Michele Rogers serves as academic director for executive education programs at Northwestern University's Kellogg School of Management, and is director of LEAD Northwestern—an effort to address higher education access and business career preparation by identifying and developing high potential youth of diverse backgrounds. In addition to program development and teaching, Michele serves as a support liaison to nonprofit organizations in the Chicago area. She is a graduate of Williams College and holds an MBA degree from Harvard University.
What impact did HBS have on your life and the life of others?
You're the smart one—you're going to college. Heard it all my life, so I believed it. I grew up below the poverty line in the Glenville neighborhood of Cleveland. My dad worked at a beverage company and my mom cleaned houses until she got a job at a publishing company. I read everything I could get my hands on, from the back of the Cheerios box to the books with broken bindings that my mom brought home from work. I read about Henry VIII one day, and started the "G" encyclopedia the next. Frankly, that's why people thought I was smart—because I loved to read. This was fortuitous, as I was privy to great opportunities as a result.
Our public school program for talented students offered languages in second grade, and higher math and Bunsen burners in fourth grade. This program helped me earn a scholarship to Hathaway Brown, an extraordinary private school for girls in Shaker Heights, Ohio. It was a fantastic experience, but very unexpectedly, my mother died during my junior year. As the eldest of six kids, I had to help more at home. Fortunately, we also had the best dad and plenty of family support. So together, somehow we dealt with the worst. After that, even difficult challenges do not intimidate me.

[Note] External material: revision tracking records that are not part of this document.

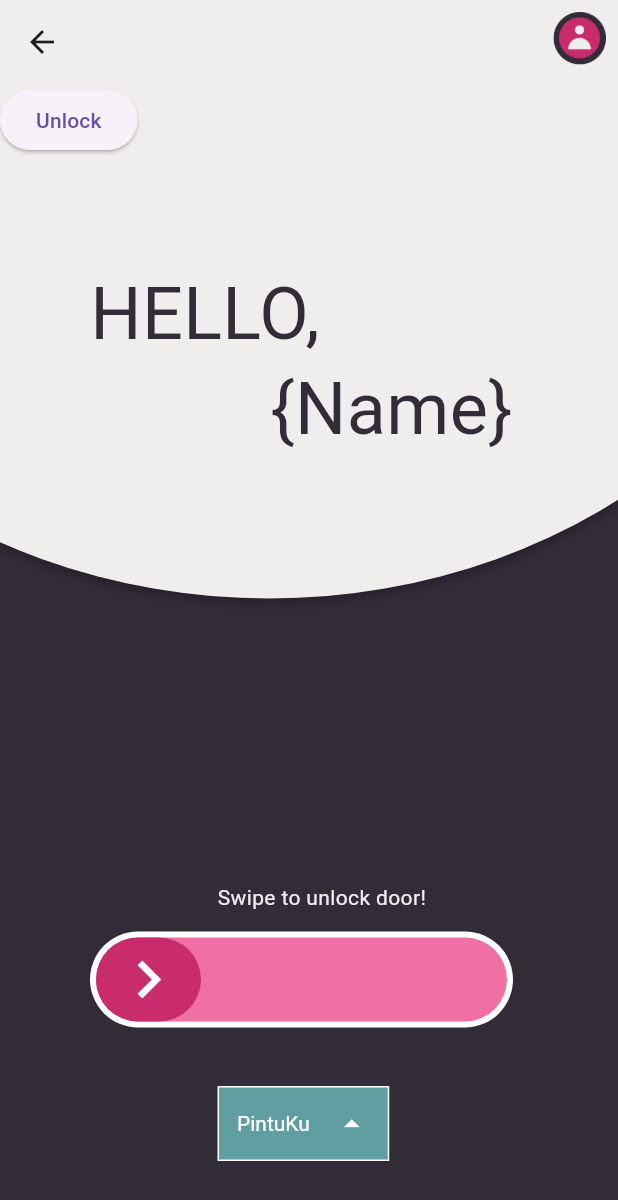
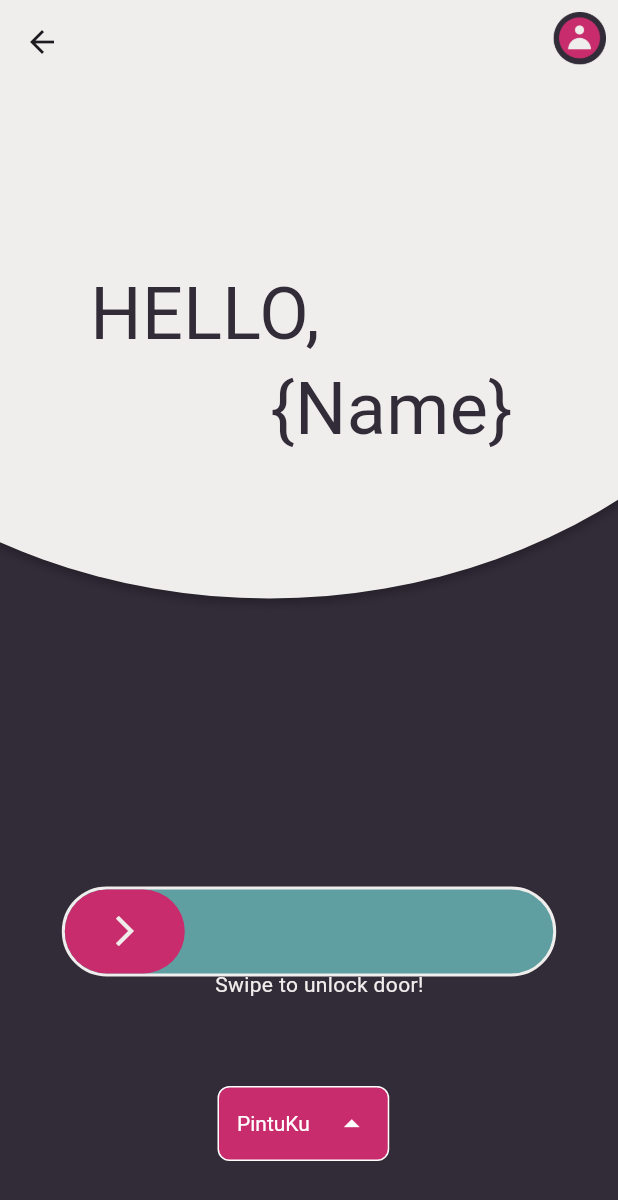
Before and after one commit to Raden616Rizki/evolt-mobile, a Flutter app: the HomePage screen opened by its route, on a phone screen of 412 x 824 dp. Shown: the top 1200 px of the screen. Run offline on Flutter 3.47's test engine with Material 3 defaults, Android fonts, the light colour scheme and no system bars; missing offline and left inert: mqtt_client; Roboto replaces fonts that are missing (Microsoft Yahei UI, Microsoft Yi Baiti).

Commit message:
Memperbarui swipe button

```diff
--- a/src/evolt/lib/pages/home_page.dart
+++ b/src/evolt/lib/pages/home_page.dart
@@ -19,6 +19,27 @@ class _HomePageState extends State<HomePage> {
   final MQTTService mqttService = MQTTService();
   int idPintu = 1;
   int idUser = 1;
+
+  double dragExtent = 0.0;
+
+  void onDragUpdate(DragUpdateDetails details) {
+    setState(() {
+      dragExtent += details.primaryDelta!;
+      dragExtent =
+          dragExtent.clamp(0.0, MediaQuery.of(context).size.width * 0.6);
+    });
+  }
+
+  void onDragEnd(DragEndDetails details) {
+    if (dragExtent >= MediaQuery.of(context).size.width * 0.6) {
+      // Perform your action here
+      // debugPrint('Door unlocked!');
+      mqttService.publish("lock/control/$idPintu", "UNLOCK");
+    }
+    setState(() {
+      dragExtent = 0.0;
+    });
+  }
 
   @override
   void initState() {
@@ -44,7 +65,7 @@ class _HomePageState extends State<HomePage> {
 
   @override
   Widget build(BuildContext context) {
-    // double screenHeight = MediaQuery.of(context).size.height;
+    double screenHeight = MediaQuery.of(context).size.height;
     double screenWidth = MediaQuery.of(context).size.width;
     return Scaffold(
       appBar: AppBar(
@@ -113,11 +134,11 @@ class _HomePageState extends State<HomePage> {
                       ),
                     ),
                   ),
-                  ElevatedButton(
-                    onPressed: () =>
-                        mqttService.publish("lock/control/$idPintu", "UNLOCK"),
-                    child: const Text('Unlock'),
-                  ),
+                  // ElevatedButton(
+                  //   onPressed: () =>
+                  //       mqttService.publish("lock/control/$idPintu", "UNLOCK"),
+                  //   child: const Text('Unlock'),
+                  // ),
                   const Positioned(
                     left: 180,
                     top: 193,
@@ -132,10 +153,10 @@ class _HomePageState extends State<HomePage> {
                       ),
                     ),
                   ),
-                  const Positioned(
-                    left: 145,
-                    top: 535,
-                    child: Text(
+                  Positioned(
+                    left: screenWidth * 0.348,
+                    top: screenHeight * 0.72,
+                    child: const Text(
                       'Swipe to unlock door!',
                       style: TextStyle(
                         color: Color(0xFFEFEEEC),
@@ -147,84 +168,122 @@ class _HomePageState extends State<HomePage> {
                     ),
                   ),
                   Positioned(
-                    left: 60.0,
-                    top: 565.0,
-                    width: 282.0,
-                    height: 64.0,
+                    left: screenWidth * 0.1,
+                    right: screenWidth * 0.1,
+                    bottom: screenHeight * 0.21,
+                    child: GestureDetector(
+                      onHorizontalDragUpdate: onDragUpdate,
+                      onHorizontalDragEnd: onDragEnd,
                       child: Container(
+                        width: MediaQuery.of(context).size.width,
+                        height: 60,
+                        alignment: Alignment.centerLeft,
+                        padding: EdgeInsets.only(left: dragExtent),
                         decoration: BoxDecoration(
-                        borderRadius: BorderRadius.circular(50.0),
-                        color: Colors.white,
+                          color: const Color(0xFF609FA1), // Background color
+                          border: Border.all(
+                            color: const Color(0xFFEFEEEC), // Border color
+                            width: 2,
                           ),
-                      child: Stack(
-                        children: [
-                          Positioned.fill(
-                            child: Padding(
-                              padding: const EdgeInsets.all(4.0),
+                          borderRadius: BorderRadius.circular(30),
+                        ),
                         child: Container(
+                          alignment: Alignment.center,
+                          width: 80,
+                          height: 60,
                           decoration: BoxDecoration(
-                                  borderRadius: BorderRadius.circular(50.0),
-                                  color: const Color(0xFFF070A4),
+                            color: const Color(0xFFC92C6C), // Button color
+                            borderRadius: BorderRadius.circular(30),
                           ),
-                                child: GestureDetector(
-                                  onHorizontalDragUpdate: (event) async {
-                                    if (event.primaryDelta! > 10) {
-                                      _incTransXval();
-                                    } else if (event.primaryDelta! < -10) {
-                                      _decTransXval();
-                                    }
-                                  },
-                                  onHorizontalDragEnd: (event) async {
-                                    setState(() {
-                                      if (translateX >=
-                                          MediaQuery.of(context).size.width /
-                                              2) {
-                                        translateX =
-                                            MediaQuery.of(context).size.width -
-                                                209;
-                                        myWidth =
-                                            MediaQuery.of(context).size.width -
-                                                209;
-                                      } else {
-                                        translateX = 0.0;
-                                        myWidth = 0.0;
-                                      }
-                                    });
-                                    await Future.delayed(const Duration(
-                                        seconds: 4)); // delay for 4 second
-                                    setState(() {
-                                      translateX = 0.0;
-                                      myWidth = 0.0;
-                                    });
-                                  },
-                                  child: Row(
-                                    mainAxisAlignment:
-                                        MainAxisAlignment.spaceBetween,
-                                    children: [
-                                      unlockSuccessfull(),
-                                      myWidth == 0.0
-                                          ? const Expanded(
-                                              child: Center(
-                                                child: Text(
-                                                  "",
-                                                  style: TextStyle(
-                                                    color: Colors.white,
-                                                    fontSize: 17.0,
-                                                  ),
-                                                ),
-                                              ),
-                                            )
-                                          : const SizedBox(),
-                                    ],
+                          child: const Icon(
+                            Icons.arrow_forward_ios,
+                            color: Color(0xFFEFEEEC), // Icon color
                           ),
                         ),
                       ),
                     ),
                   ),
-                        ],
-                      ),
-                    ),
-                  ),
+                  // Positioned(
+                  //   left: 60.0,
+                  //   top: screenHeight * 0.6,
+                  //   width: 282.0,
+                  //   height: 64.0,
+                  //   child: Container(
+                  //     decoration: BoxDecoration(
+                  //       borderRadius: BorderRadius.circular(50.0),
+                  //       color: Colors.white,
+                  //     ),
+                  //     child: Stack(
+                  //       children: [
+                  //         Positioned.fill(
+                  //           child: Padding(
+                  //             padding: const EdgeInsets.all(4.0),
+                  //             child: Container(
+                  //               decoration: BoxDecoration(
+                  //                 borderRadius: BorderRadius.circular(50.0),
+                  //                 color: const Color(0xFFF070A4),
+                  //               ),
+                  //               child: GestureDetector(
+                  //                 onHorizontalDragUpdate: (event) async {
+                  //                   if (event.primaryDelta! > 10) {
+                  //                     _incTransXval();
+                  //                   } else if (event.primaryDelta! < -10) {
+                  //                     _decTransXval();
+                  //                   }
+                  //                 },
+                  //                 onHorizontalDragEnd: (event) async {
+                  //                   setState(() {
+                  //                     if (translateX >=
+                  //                         MediaQuery.of(context).size.width /
+                  //                             2) {
+                  //                       translateX =
+                  //                           MediaQuery.of(context).size.width -
+                  //                               100;
+                  //                       myWidth =
+                  //                           MediaQuery.of(context).size.width -
+                  //                               100;
+                  //                       mqttService.publish(
+                  //                           "lock/control/$idPintu", "UNLOCK");
+                  //                     } else {
+                  //                       translateX = 0.0;
+                  //                       myWidth = 0.0;
+                  //                     }
+                  //                   });
+                  //                   await Future.delayed(const Duration(
+                  //                       seconds: 1)); // delay for 1 second
+                  //                   setState(() {
+                  //                     translateX = 0.0;
+                  //                     myWidth = 0.0;
+                  //                   });
+                  //                 },
+                  //                 child: Row(
+                  //                   mainAxisAlignment:
+                  //                       MainAxisAlignment.spaceBetween,
+                  //                   children: [
+                  //                     unlockSuccessfull(),
+                  //                     myWidth == 0.0
+                  //                         ? const Expanded(
+                  //                             child: Center(
+                  //                               child: Text(
+                  //                                 "",
+                  //                                 style: TextStyle(
+                  //                                   color: Colors.white,
+                  //                                   fontSize: 17.0,
+                  //                                 ),
+                  //                               ),
+                  //                             ),
+                  //                           )
+                  //                         : const SizedBox(),
+                  //                   ],
+                  //                 ),
+                  //               ),
+                  //             ),
+                  //           ),
+                  //         ),
+                  //       ],
+                  //     ),
+                  //   ),
+                  // ),
                   Positioned(
                     // Positioned DropUpButton
                     left: 145,
@@ -235,8 +294,9 @@ class _HomePageState extends State<HomePage> {
                         Container(
                           padding: const EdgeInsets.symmetric(horizontal: 12),
                           decoration: BoxDecoration(
-                            color: const Color(0xFF609FA1),
+                            color: const Color(0xFFC92C6C),
                             border: Border.all(color: Colors.white),
+                            borderRadius: BorderRadius.circular(8.0),
                           ),
                           child: DropdownButton<String>(
                             value: dropdownValue,
```
Also changed, not shown: src/evolt/lib/services/mqtt_service.dart (+11 -11 lines). Lines whose indentation alone changed are shown as unchanged.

Family, friends, and faculty noted my potential and supported me; now I try to do the same for others. I know there were smart students who did not receive the same encouragement. When I train others for talent identification in admissions and hiring, we always consider top performers. But we also need to consider those who started lower and have managed to get pretty close to the top; typically, they have overcome significant obstacles that help position them for success.
Learning was usually fun, but I struggled to complete assignments during my first year at HBS. Arrogance of past success led me to believe that I could simultaneously be a student, raise our first daughter Akilah [Rogers, MBA 2009], and direct Wellesley's residential A Better Chance program for six transplanted high school girls with now ex-husband Steven [Rogers, MBA 1985]. After all, we had been guardians for his 5-year-old sister Laura during our senior year at Williams. In fact, I barely had time to read assignments, much less study or meet with a group. Despite these challenges, I loved the experience of learning from so many perspectives. HBS really tested my limits during the first year, but positioned me for a truly splendid second year that included getting to know my classmates, enjoying assignments, co-leading a great AASU conference, and giving birth to my second daughter Ariel. I enjoyed class so much that I returned the week after having a C-Section, and classmates cheered when I came to the HBS Show.
My transition to teaching happened by chance. A Kellogg professor was not available to introduce the case study method during orientation. In this situation, my HBS experience was very helpful. I began by coaching the students through the process with comments such as "What data supports your statement?" By the second half, it became a highly-charged case session. I loved the dynamic nature of the process and earned top reviews. I have always found people interesting and appreciate the exploration of alternate views—teaching is a great way to engage in both of those things.
Once, I was pleasantly surprised and a tiny bit nervous about teaching Ariel's [Kellogg MBA 2013] section. Luckily, she gave me a strong review even after I used her for a teachable moment. And no surprise to anyone that Akilah truly enjoyed the HBS experience and activities. She joined me in class whenever her dad or a babysitter was not available. HBS has been a part of her life since age two! Nevertheless, I am not in the "everyone should go to business school" camp. If you're going to be a great doctor, please, go be a great doctor. If you're going to be a great historian, please do that. Be your best self—whatever that may be.
Research has proven that companies get better results with diversity and inclusion—in other words, acceptance that the views of others are worthy and make a difference. Representation matters; when you see that, you can be that. So having people of color at the top makes a huge impact. How is it even possible that there are no black female CEOs in the Fortune 500 today? This means there are systemic factors keeping people out, because it's true that talent and ability come in all genders and all colors. Organizations have to be intentional about including people of color and women because the natural inclination is to favor people like ourselves.
At a younger age, I valued intellect above all because I love learning and it is rewarded copiously. At least 70 percent of all admissions applicants I review have strong intellect. My advice for anyone attending HBS, however, is to act with good character, courage, and kindness—success will follow. I am wiser now and realize how powerful it is and how much better one can be with these qualities. Listen to understand rather than to reply. This takes practice but your response will be more thoughtful and respected. Get to know as many of your classmates, professors, and HBS staff as you can. Attend events throughout the University to benefit from new ideas that enhance your creativity and innovation. Be a blessing—use your gifts to lift others. Finally, treat challenges as potential opportunities whenever possible.
Dr. Martin Luther King was shot 50 years ago while championing equal rights, yet we have so far to go. You are the world's future leaders—make a difference.